Contributing to history has always been a strong motivator for Danny Lyon and the camera became his vehicle for capturing history. “You put a camera in my hand, I want to get close to people,” said Danny Lyon, “Not just physically close, emotionally close, all of it.” Born in Brooklyn, New York, the self-taught photojournalist studied philosophy and history at the University of Chicago. Lyon headed from academia straight into the action on the front lines of the civil rights movement as the first staff photographer for the Student Nonviolent Coordinating Committee (SNCC) from 1962 to 1964.
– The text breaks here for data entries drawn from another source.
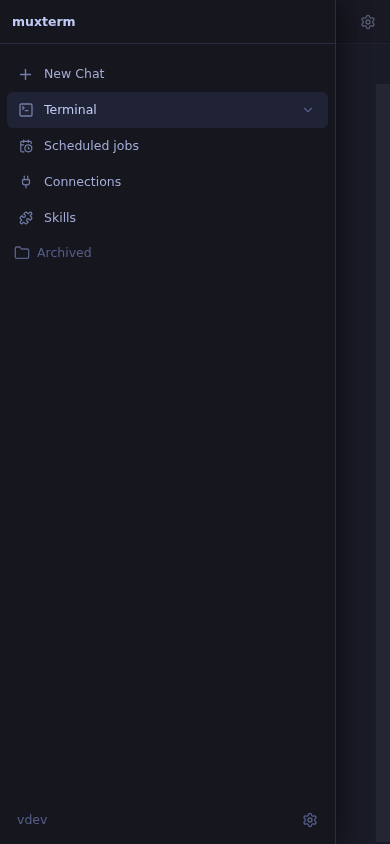
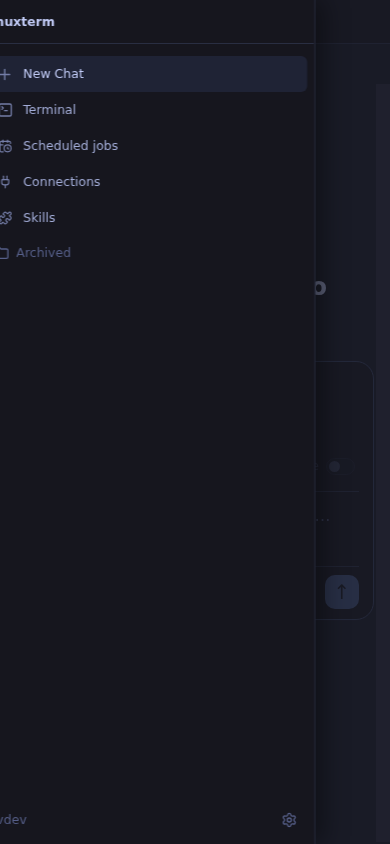
Remove workspace chrome from the single Terminal view

diff --git a/web/src/app.ts b/web/src/app.ts
@@ -4,7 +4,7 @@ import { keyed } from 'lit/directives/keyed.js';
 import { customElement, state } from 'lit/decorators.js';
 import { store } from './state.js';
 import { icon } from './lib/icons.js';
-import { Folder, MonitorX, SquareTerminal, X } from 'lucide';
+import { MonitorX, SquareTerminal, X } from 'lucide';
 import { MuxSocket, buildWsUrl, type ReconnectState } from './ws.js';
 import { terminalRegistry, configureTerminals } from './lib/terminal-registry.js';
 import { previewStore } from './lib/preview-store.js';
@@ -53,7 +53,6 @@ import { WorkspaceController } from './lib/workspace-controller.js';
 import { PaneFocusCoordinator } from './lib/pane-focus-coordinator.js';
 import { mintClientRef } from './lib/client-ref.js';
 import { sdkChats } from './lib/sdk-chats.js';
-import { workspaceLabel } from './lib/workspace-label.js';
 import {
   SessiondType,
   SessiondErrorCode,
@@ -609,19 +608,14 @@ export class MuxApp extends LitElement {
     .terminal-session > mux-dock { width:0; min-width:0; flex:1 1 auto; }
     .terminal-utility { box-sizing:border-box; width:min(360px,42%); min-width:270px; flex:none; display:flex; flex-direction:column; border-left:1px solid var(--chrome-border); background:var(--chrome-body); color:var(--chrome-text-bright); }
     .terminal-utility-tabs { box-sizing:border-box; height:var(--mux-titlebar-height,44px); flex:none; display:flex; align-items:center; gap:4px; padding:0 max(8px,var(--wco-right-inset,0px)) 0 8px; border-bottom:1px solid var(--chrome-border); background:var(--mux-titlebar-bg,var(--chrome-bar)); }
-    .terminal-utility-tablist { display:flex; align-items:center; gap:4px; }
+    .terminal-utility-tabs strong { padding-left:8px; font:650 12px Inter,system-ui,sans-serif; }
     .terminal-utility-tabs button { height:29px; border:0; border-radius:6px; padding:0 9px; background:transparent; color:var(--chrome-text-dim); font:500 11px Inter,system-ui,sans-serif; cursor:pointer; }
-    .terminal-utility-tabs button:hover,.terminal-utility-tabs button[aria-selected="true"] { background:var(--chrome-hover); color:var(--chrome-text-bright); }
+    .terminal-utility-tabs button:hover { background:var(--chrome-hover); color:var(--chrome-text-bright); }
     .terminal-utility-tabs .close-utility { width:28px; padding:0; margin-left:auto; display:grid; place-items:center; }
     .terminal-utility-body { padding:16px; overflow:auto; font:12px/1.5 Inter,system-ui,sans-serif; }
-    .terminal-utility-body h2 { margin:0 0 12px; font-size:13px; font-weight:650; }
-    .terminal-utility-body p { margin:0 0 14px; color:var(--chrome-text-dim); overflow-wrap:anywhere; }
     .terminal-utility-body .utility-pane-row { width:100%; min-height:36px; display:flex; align-items:center; gap:9px; padding:0 9px; border:0; border-radius:6px; background:transparent; color:var(--chrome-text-bright); text-align:left; font:inherit; cursor:pointer; }
     .terminal-utility-body .utility-pane-row:hover,.terminal-utility-body .utility-pane-row[aria-current="true"] { background:var(--chrome-hover); }
     .terminal-utility-body .utility-pane-row span { flex:1; overflow:hidden; text-overflow:ellipsis; white-space:nowrap; }
-    .terminal-utility-body .utility-detail { display:flex; align-items:center; gap:9px; min-height:36px; border-bottom:1px solid var(--chrome-border); }
-    .terminal-utility-body .utility-detail span { color:var(--chrome-text-dim); }
-    .terminal-utility-body .utility-detail strong { min-width:0; overflow:hidden; text-overflow:ellipsis; white-space:nowrap; font-weight:550; }
     @media(max-width:767.98px) { .terminal-utility { position:absolute; z-index:6; top:0; right:0; bottom:0; width:min(88%,360px); min-width:0; box-shadow:-10px 0 25px #0005; } }
 
     /* Keep the 4px resize target, but continue the title bar across its top.
@@ -821,7 +815,6 @@ export class MuxApp extends LitElement {
 
   @state() private _sdkChatId: string | null = null;
   @state() private _terminalUtilityOpen = false;
-  @state() private _terminalUtilityTab: 'panes' | 'workspace' = 'panes';
   @state() private _connectionSelection = 'github';
   @state() private _newChatHarness: 'codex' | 'claude' | 'amplifier' = 'codex';
   @state() private _newChatFolder = '';
@@ -1633,7 +1626,6 @@ export class MuxApp extends LitElement {
     const chatTitle = this._sdkChatId
       ? UTILITY_TITLES.get(this._sdkChatId) || sdkChats.chats.find(chat => chat.id === this._sdkChatId)?.title || 'Chat'
       : '';
-    const attachedWorkspace = store.workspaces.find(workspace => workspace.workspaceId === store.attached);
 
     return html`
       <div class="window-chrome ${isWide && (this._sdkChatId === 'new' || selectedSDKChat || (!this._sdkChatId && panes.length > 0)) ? 'integrated' : ''}">
@@ -1710,7 +1702,6 @@ export class MuxApp extends LitElement {
                   .panes="${panes}"
                   .activePaneId="${store.activePaneId}"
                   .workspaceKey="${store.attached ?? ''}"
-                  .workspaceName="${attachedWorkspace ? workspaceLabel(attachedWorkspace) : 'Workspace'}"
                   .terminalUtilityOpen="${this._terminalUtilityOpen && !this._sdkChatId}"
                   .requestedPaneId="${this._requestedPaneId}"
                   .layout="${store.layout}"
@@ -1723,7 +1714,17 @@ export class MuxApp extends LitElement {
                   @terminal-utility-toggle="${() => { this._terminalUtilityOpen = !this._terminalUtilityOpen; }}"
                   @layout-save="${this._onLayoutSave}"
                 ></mux-dock>
-                ${this._terminalUtilityOpen && !this._sdkChatId ? html`<aside class="terminal-utility" aria-label="Terminal utility pane"><div class="terminal-utility-tabs"><div class="terminal-utility-tablist" role="tablist" aria-label="Terminal tools"><button role="tab" aria-selected="${this._terminalUtilityTab === 'panes'}" @click="${() => { this._terminalUtilityTab = 'panes'; }}">Panes</button><button role="tab" aria-selected="${this._terminalUtilityTab === 'workspace'}" @click="${() => { this._terminalUtilityTab = 'workspace'; }}">Workspace</button></div><button class="close-utility" aria-label="Close terminal utility pane" @click="${() => { this._terminalUtilityOpen = false; }}">${icon(X,{size:16})}</button></div><div class="terminal-utility-body" role="tabpanel">${this._terminalUtilityTab === 'panes' ? html`<h2>Panes</h2>${panes.map(pane => html`<button class="utility-pane-row" aria-current="${store.activePaneId === pane.paneId}" @click="${() => this._onActivePane(new CustomEvent('pane-select',{detail:{paneId:pane.paneId}}))}">${icon(SquareTerminal,{size:16})}<span>${pane.title || `Pane ${pane.paneId}`}</span></button>`)}` : html`<h2>Workspace</h2><div class="utility-detail"><span>Name</span><strong>${attachedWorkspace ? workspaceLabel(attachedWorkspace) : 'Workspace'}</strong></div><div class="utility-detail"><span>Folder</span>${icon(Folder,{size:15})}<strong title="${attachedWorkspace?.projectPath || ''}">${attachedWorkspace?.projectPath || 'No project folder'}</strong></div><div class="utility-detail"><span>Panes</span><strong>${panes.length}</strong></div>`}</div></aside>` : ''}
+                ${this._terminalUtilityOpen && !this._sdkChatId ? html`
+                  <aside class="terminal-utility" aria-label="Panes">
+                    <div class="terminal-utility-tabs">
+                      <strong>Panes</strong>
+                      <button class="close-utility" aria-label="Close terminal utility pane" @click="${() => { this._terminalUtilityOpen = false; }}">${icon(X,{size:16})}</button>
+                    </div>
+                    <div class="terminal-utility-body">
+                      ${panes.map(pane => html`<button class="utility-pane-row" aria-current="${store.activePaneId === pane.paneId}" @click="${() => this._onActivePane(new CustomEvent('pane-select',{detail:{paneId:pane.paneId}}))}">${icon(SquareTerminal,{size:16})}<span>${pane.title || `Pane ${pane.paneId}`}</span></button>`)}
+                    </div>
+                  </aside>
+                ` : ''}
               </div>
               `}
           ${this._sdkChatId ? this._sdkChatId === 'new' ? keyed(this._newChatKey, html`
@@ -1742,7 +1743,7 @@ export class MuxApp extends LitElement {
             <div
               class="drawer"
               popover="auto"
-              aria-label="Workspaces"
+              aria-label="Navigation"
               @toggle="${this._onDrawerPopoverToggle}"
             >
               <mux-sidebar

diff --git a/web/src/components/mux-sidebar.ts b/web/src/components/mux-sidebar.ts
@@ -1086,13 +1086,7 @@ export class MuxSidebar extends LitElement {
       color: color-mix(in srgb, var(--chrome-text-dim) 72%, var(--chrome-text-bright));
       font-size: 16px;
     }
-    .terminal-nav { position:relative; flex:0 0 36px; }
-    .terminal-nav > .new-chat-action { width:calc(100% - 14px); }
-    .terminal-picker { position:absolute; top:4px; right:13px; width:28px; height:28px; display:grid; place-items:center; border:0; border-radius:5px; background:transparent; color:var(--chrome-text-dim); cursor:pointer; }
-    .terminal-picker:hover,.terminal-picker:focus-visible { background:var(--chrome-hover); color:var(--chrome-text-bright); }
-    .terminal-menu { position:absolute; z-index:30; top:36px; left:7px; right:7px; max-height:min(320px,50vh); overflow:auto; padding:5px; border:1px solid var(--chrome-border); border-radius:8px; background:var(--chrome-bar); box-shadow:0 12px 28px #0008; }
-    .terminal-menu button { display:block; width:100%; min-height:32px; padding:5px 8px; overflow:hidden; border:0; border-radius:5px; background:transparent; color:var(--chrome-text-bright); text-align:left; text-overflow:ellipsis; white-space:nowrap; font:500 12px Inter,system-ui,sans-serif; cursor:pointer; }
-    .terminal-menu button:hover,.terminal-menu button[aria-current="true"] { background:var(--chrome-hover); }
+    .terminal-nav { flex:0 0 36px; }
 
     .terminal-heading {
       margin-top: 13px;
@@ -1363,13 +1357,7 @@ export class MuxSidebar extends LitElement {
   @property({ type: Boolean }) showLauncher = true;
 
   @state() private _version = 0;
-  @state() private _terminalMenuOpen = false;
   @state() private _renaming: string | null = null;
-
-  private _onOutsideTerminalClick = (event: PointerEvent): void => {
-    const nav = this.renderRoot.querySelector('.terminal-nav');
-    if (this._terminalMenuOpen && nav && !event.composedPath().includes(nav)) this._terminalMenuOpen = false;
-  };
 
   /**
    * Tile width in columns, derived from the measured card. 0 = not measured
@@ -1449,7 +1437,6 @@ export class MuxSidebar extends LitElement {
   override connectedCallback(): void {
     super.connectedCallback();
     window.addEventListener('muxterm-update-checked', this._onUpdateChecked);
-    document.addEventListener('pointerdown', this._onOutsideTerminalClick);
 
     // Subscribe to store changes and trigger re-render by bumping _version.
     this._unsub = store.subscribe(() => {
@@ -1490,7 +1477,6 @@ export class MuxSidebar extends LitElement {
 
   override disconnectedCallback(): void {
     window.removeEventListener('muxterm-update-checked', this._onUpdateChecked);
-    document.removeEventListener('pointerdown', this._onOutsideTerminalClick);
     super.disconnectedCallback();
     this._unsub?.();
     this._unsub = null;
@@ -2516,11 +2502,9 @@ export class MuxSidebar extends LitElement {
         <span class="new-chat-action-mark">${icon(Plus, { size: 17 })}</span><span>New Chat</span>
       </button>
       <div class="terminal-nav">
-        <button class="new-chat-action ${this.terminalActive ? 'active' : ''}" title="Open terminal" aria-current="${this.terminalActive ? 'page' : 'false'}" @click="${() => { this._terminalMenuOpen = false; this.dispatchEvent(new CustomEvent('terminal-open', { bubbles: true, composed: true })); }}">
+        <button class="new-chat-action ${this.terminalActive ? 'active' : ''}" title="Open terminal" aria-current="${this.terminalActive ? 'page' : 'false'}" @click="${() => this.dispatchEvent(new CustomEvent('terminal-open', { bubbles: true, composed: true }))}">
           <span class="new-chat-action-mark">${icon(SquareTerminal, { size: 16 })}</span><span>Terminal</span>
         </button>
-        ${store.workspaces.length > 1 ? html`<button class="terminal-picker" aria-label="Choose terminal workspace" aria-expanded=${this._terminalMenuOpen} @click=${() => { this._terminalMenuOpen = !this._terminalMenuOpen; }}>${icon(ChevronDown,{size:14})}</button>` : ''}
-        ${this._terminalMenuOpen ? html`<div class="terminal-menu" role="menu" aria-label="Terminal workspaces" @keydown=${(event:KeyboardEvent) => { if (event.key === 'Escape') this._terminalMenuOpen = false; }}>${store.workspaces.map(workspace => html`<button role="menuitem" aria-current=${workspace.workspaceId === store.attached} title=${workspaceLabel(workspace)} @click=${() => { this._terminalMenuOpen = false; this.dispatchEvent(new CustomEvent('workspace-switch', { detail:{workspaceId:workspace.workspaceId}, bubbles:true, composed:true })); }}>${workspaceLabel(workspace)}</button>`)}</div>` : ''}
       </div>
       <button class="new-chat-action ${this.jobsActive ? 'active' : ''}" title="Scheduled jobs" aria-current="${this.jobsActive ? 'page' : 'false'}" @click="${() => this.dispatchEvent(new CustomEvent('jobs-open', { bubbles: true, composed: true }))}">
         <span class="new-chat-action-mark">${icon(CalendarClock, { size: 14 })}</span><span>Scheduled jobs</span>

diff --git a/web/src/components/mux-dock.ts b/web/src/components/mux-dock.ts
@@ -300,21 +300,6 @@ class HeaderButton {
   dispose(): void { this.element.remove(); }
 }
 
-class WorkspacePrefix {
-  readonly element: HTMLElement;
-
-  constructor(name: string) {
-    const label = document.createElement('div');
-    label.className = 'mux-workspace-prefix';
-    label.innerHTML = '<span class="mux-workspace-prefix-label"></span><span aria-hidden="true">›</span>';
-    label.querySelector<HTMLElement>('.mux-workspace-prefix-label')!.textContent = name;
-    this.element = label;
-  }
-
-  init(): void { /* label is ready when dockview inserts it */ }
-  dispose(): void { this.element.remove(); }
-}
-
 // ─────────────────────────────────────────────────────────────────────────────
 // MuxDock
 // ─────────────────────────────────────────────────────────────────────────────
@@ -332,7 +317,6 @@ export class MuxDock extends LitElement {
   @property({ attribute: false }) panes: SessiondPaneInfo[] = [];
   @property({ attribute: false }) activePaneId = -1;
   @property({ attribute: false }) workspaceKey = '';
-  @property({ attribute: false }) workspaceName = '';
   @property({ type: Boolean, reflect: true }) terminalUtilityOpen = false;
   /**
    * "After you restore this workspace, activate THIS pane" -- the home view's
@@ -944,21 +928,6 @@ export class MuxDock extends LitElement {
         mux-dock .dv-tabs-container > .dv-tab:first-child {
           padding-inline-start: 8px !important;
         }
-        mux-dock .mux-workspace-prefix {
-          box-sizing: border-box;
-          height: var(--mux-titlebar-height, 44px);
-          max-width: 220px;
-          min-width: 95px;
-          display: flex;
-          align-items: center;
-          gap: 8px;
-          padding: 0 14px 0 16px;
-          border-right: 1px solid var(--chrome-border);
-          color: var(--chrome-text-dim);
-          font: 500 12px Inter, system-ui, sans-serif;
-          white-space: nowrap;
-        }
-        mux-dock .mux-workspace-prefix-label { overflow:hidden; text-overflow:ellipsis; }
         mux-dock:not([workspace-actions-visible]) .mux-workspace-actions {
           visibility: hidden;
           pointer-events: none;
@@ -1249,7 +1218,6 @@ export class MuxDock extends LitElement {
           (target) => this._emitPaneCloseTarget(target),
         );
       },
-      createPrefixHeaderActionComponent: () => new WorkspacePrefix(this.workspaceName || 'Workspace'),
       // dockview header DOM order is: [tabs] [left-actions] [void] [right-actions].
       // The "left" slot therefore renders immediately after the tabs (before
       // the grow-to-fill void), and the "right" slot renders far right.
@@ -1367,9 +1335,6 @@ export class MuxDock extends LitElement {
   override updated(changed: Map<string, unknown>): void {
     super.updated(changed);
     if (changed.has('terminalUtilityOpen')) this.querySelector('.mux-utility-toggle')?.setAttribute('aria-pressed', String(this.terminalUtilityOpen));
-    if (changed.has('workspaceName')) {
-      for (const label of this.querySelectorAll<HTMLElement>('.mux-workspace-prefix-label')) label.textContent = this.workspaceName || 'Workspace';
-    }
     if (changed.has('workspaceActionsVisible')) this._syncWorkspaceActionVisibility();
     if (!this._dv) return;
 

diff --git a/web/src/components/mux-pane-picker.ts b/web/src/components/mux-pane-picker.ts
@@ -28,7 +28,6 @@ import { subtleScrollbars } from '../lib/subtle-scrollbars.js';
 import { LitElement, html, css } from 'lit';
 import { customElement, state } from 'lit/decorators.js';
 import { store } from '../state.js';
-import { workspaceLabel } from '../lib/workspace-label.js';
 import { icon } from '../lib/icons.js';
 import { Plus, X } from 'lucide';
 
@@ -116,17 +115,9 @@ export class MuxPanePicker extends LitElement {
       background: var(--chrome-hover);
     }
 
-    .ws-name,
-    .sep,
     .caret {
       flex: none;
       color: var(--chrome-text-dim);
-    }
-
-    .ws-name {
-      max-width: 40%;
-      overflow: hidden;
-      text-overflow: ellipsis;
     }
 
     .pane-name {
@@ -403,13 +394,9 @@ export class MuxPanePicker extends LitElement {
     // dependency so store subscription bumps trigger re-renders.
     void this._version;
 
-    const { panes, activePaneId, workspaces, attached } = store;
+    const { panes, activePaneId, attached } = store;
     const validPanes = panes.filter((p) => p.paneId >= 0);
     const activePane = validPanes.find((p) => p.paneId === activePaneId);
-
-    // Workspace label: prefer named workspace, fall back to attached id.
-    const ws = workspaces.find((w) => w.workspaceId === attached);
-    const wsName = ws ? workspaceLabel(ws) : (attached ?? '');
 
     // Active pane display name.
     const activePaneName =
@@ -422,19 +409,17 @@ export class MuxPanePicker extends LitElement {
         class="breadcrumb"
         type="button"
         popovertarget="pane-sheet"
-        aria-label="Panes in ${wsName}"
+        aria-label="Choose pane"
       >
-        <span class="ws-name">${wsName}</span>
-        <span class="sep">›</span>
         ${activeBell ? html`<span class="bell-dot">${BELL_DOT}</span>` : ''}
         <span class="pane-name">${activePaneName}</span>
         <span class="caret">▾</span>
       </button>
 
-      <div id="pane-sheet" class="sheet" popover="auto" aria-label="Panes in ${wsName}">
+      <div id="pane-sheet" class="sheet" popover="auto" aria-label="Panes">
         <div class="sheet-head">
           <div class="grab"></div>
-          <div class="sheet-title">Panes · ${wsName}</div>
+          <div class="sheet-title">Panes</div>
           <button class="rowbtn" type="button" @click="${this._createPane}">
             ${icon(Plus, { size: 18 })}<span>New pane</span>
           </button>

diff --git a/web/src/components/title-bar.ts b/web/src/components/title-bar.ts
@@ -260,10 +260,10 @@ export class MuxTitleBar extends LitElement {
         : html`<button
             class="drawer-btn"
             type="button"
-            title="Workspaces"
+            title="Navigation"
             aria-label="${needs
-              ? 'Sessions need input. Open workspaces.'
-              : 'Open workspaces'}"
+              ? 'Sessions need input. Open navigation.'
+              : 'Open navigation'}"
             aria-expanded="${this.drawerOpen ? 'true' : 'false'}"
             @click="${this._toggleDrawer}"
           >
One of the best-known photojournalists today, during his fifty-year career Lyon produced numerous books and nonfiction films that captured politically-charged subjects, ranging from the bikers in the Chicago Outlaw Motor Cycle Club and prisoners in a Texas prison to the razing of Lower Manhattan in 1966–1967 and the 1986 Haitian Revolution. The photograph shown here, taken at the March on Washington, once served as the image for a SNCC poster. It shows the assertive stance of SNCC's youthful members and their chairman John Lewis, whose speech was toned down by march organizers before he deliver it.

Danny Lyon. The March on Washington, August, 28, 1963, from the portfolio Twenty-five Photographs from the Southern Civil Rights Movement. Gelatin silver print, printed 1994. Gift of Emory E. and Virginia Drexler Clark. Prints and Photographs Division, Library of Congress (023.00.00) Web use only.
© Danny Lyon/Magnum Photos. Courtesy Edwynn Houl Gallery and